"There hasn't been the conservative approach to limited government that was expected from this congressman," he said.
Nunnelee, from Tupelo, represents the 1st District and was sworn into office in January after defeating Democratic incumbent Travis Childers.
Ross decried the collapse of the American family at the hands of a Congress and Supreme Court that he said had exceeded their constitutional authority repeatedly since the New Deal days of the 1930s, plunging the nation into peril.
Among his examples were the high court's 1965 finding of a constitutional right to privacy, which led to the 1973 Roe v. Wade decision striking down state laws prohibiting abortion; an overly broad interpretation of the constitution's establishment of religion clause in decisions outlawing organized school prayer; and congressional overregulation of the economy backed by the Supreme Court.
But if voters act soon to elect a new crop of leaders, Ross said they can save the country before further damage is done. Nunnelee, he implied, should not be among them.
"He's an establishment Republican politician who tends to shun controversy to retain his position," Ross said of Nunnelee. "We need some really significant changes in the country, and we need leaders who aren't afraid to bring them."
Although he didn't describe himself as a member of the Tea Party, Ross said he shares the movement's values and believes it's right about most issues.
Nunnelee defended his record in a written statement to the Daily Journal.

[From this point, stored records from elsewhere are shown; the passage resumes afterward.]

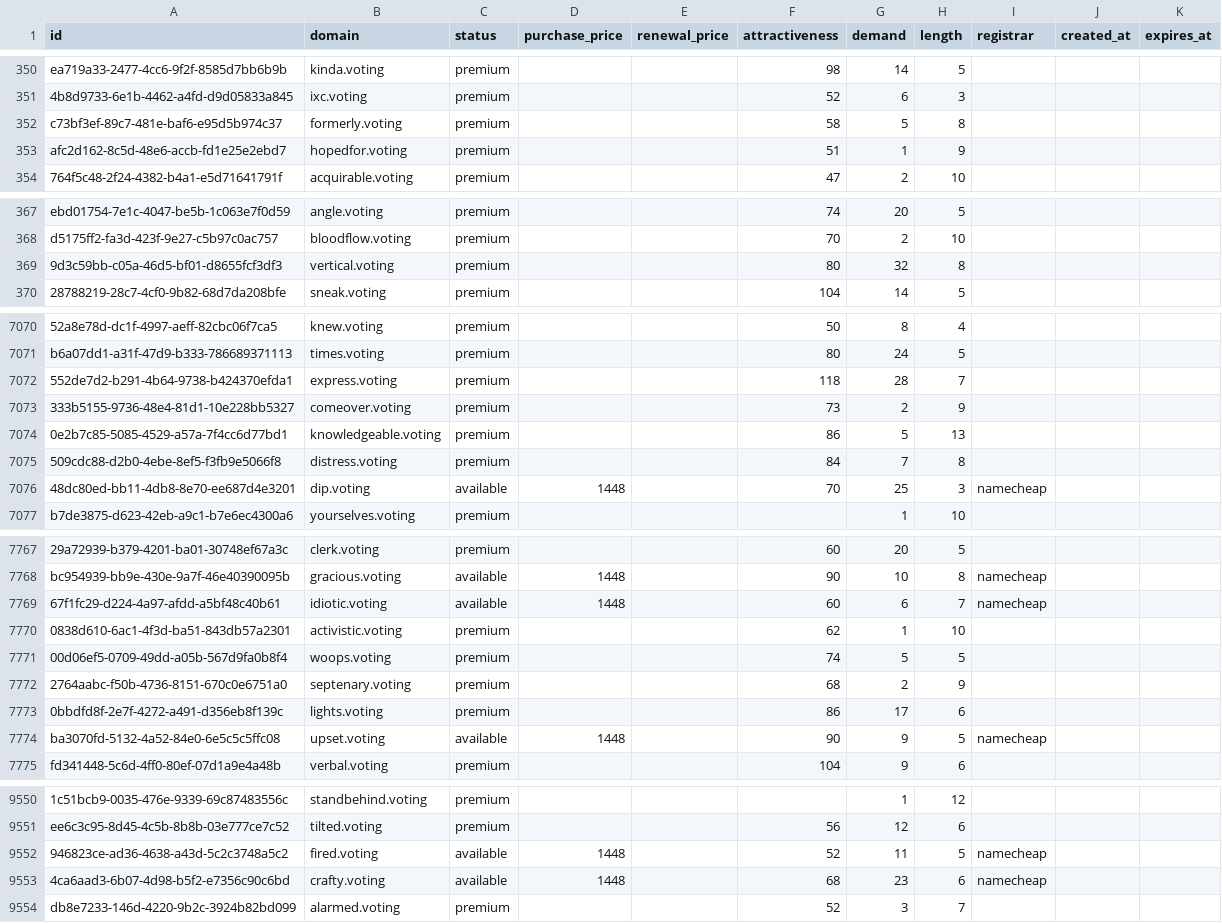
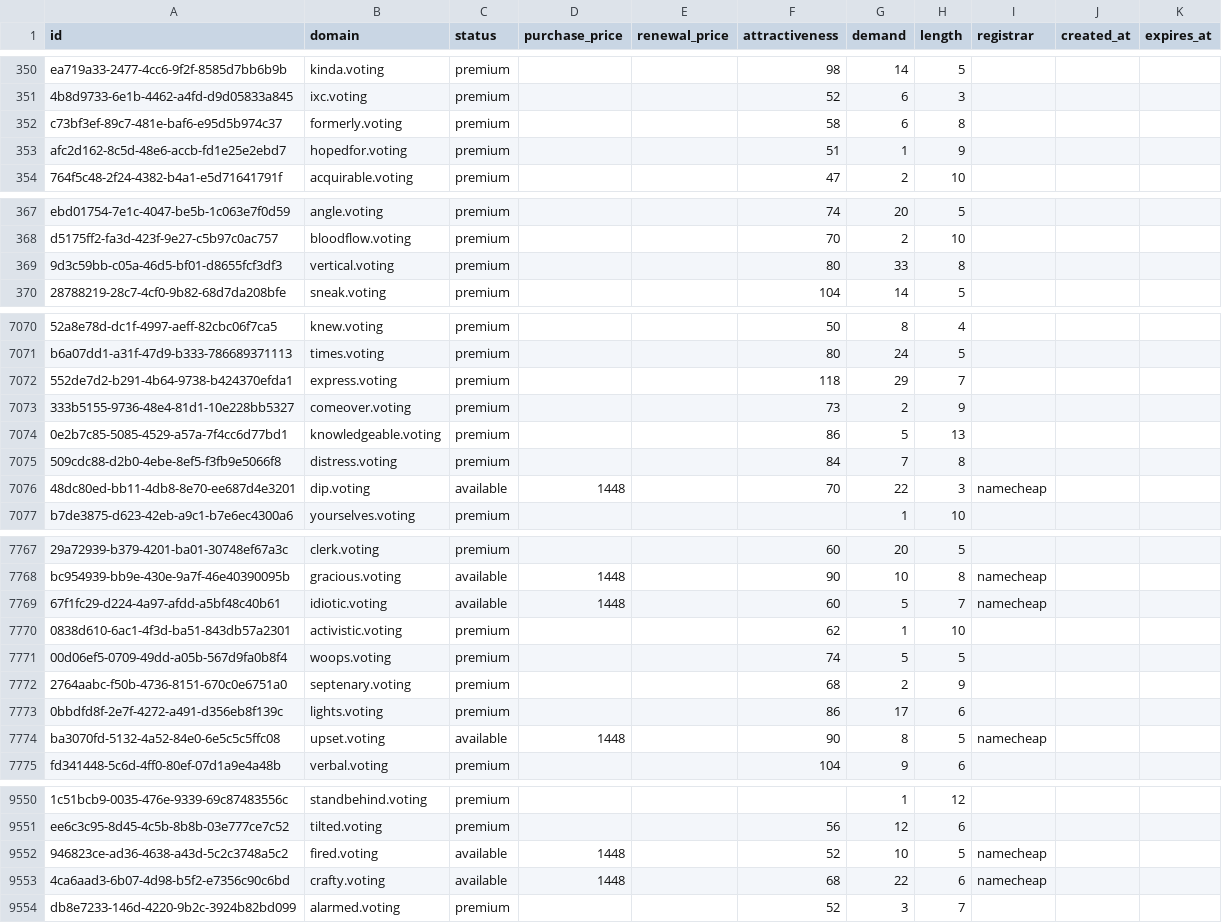
Before and after one commit to UniqueDomains/voting-oneword-domains, a CSV file: voting.csv, drawn as a sheet; only a part is shown, gaps mark what is left out; the diff covers the shown part only; the diff names each change by its address in the sheet, - before the commit and + after, or states it on an @@ line.

```diff
--- a/voting.csv
+++ b/voting.csv
-G352 (demand): 5
+G352 (demand): 6
-G369 (demand): 32
+G369 (demand): 33
-G7072 (demand): 28
+G7072 (demand): 29
-G7076 (demand): 25
+G7076 (demand): 22
-G7769 (demand): 6
+G7769 (demand): 5
-G7774 (demand): 9
+G7774 (demand): 8
-G9552 (demand): 11
+G9552 (demand): 10
-G9553 (demand): 23
+G9553 (demand): 22
```
Also changed, not shown: 99 edited cells elsewhere in this file, 2 other files.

"For the first time since WWII," he wrote, "we've cut discretionary spending for two years in a row without shutting down the federal government."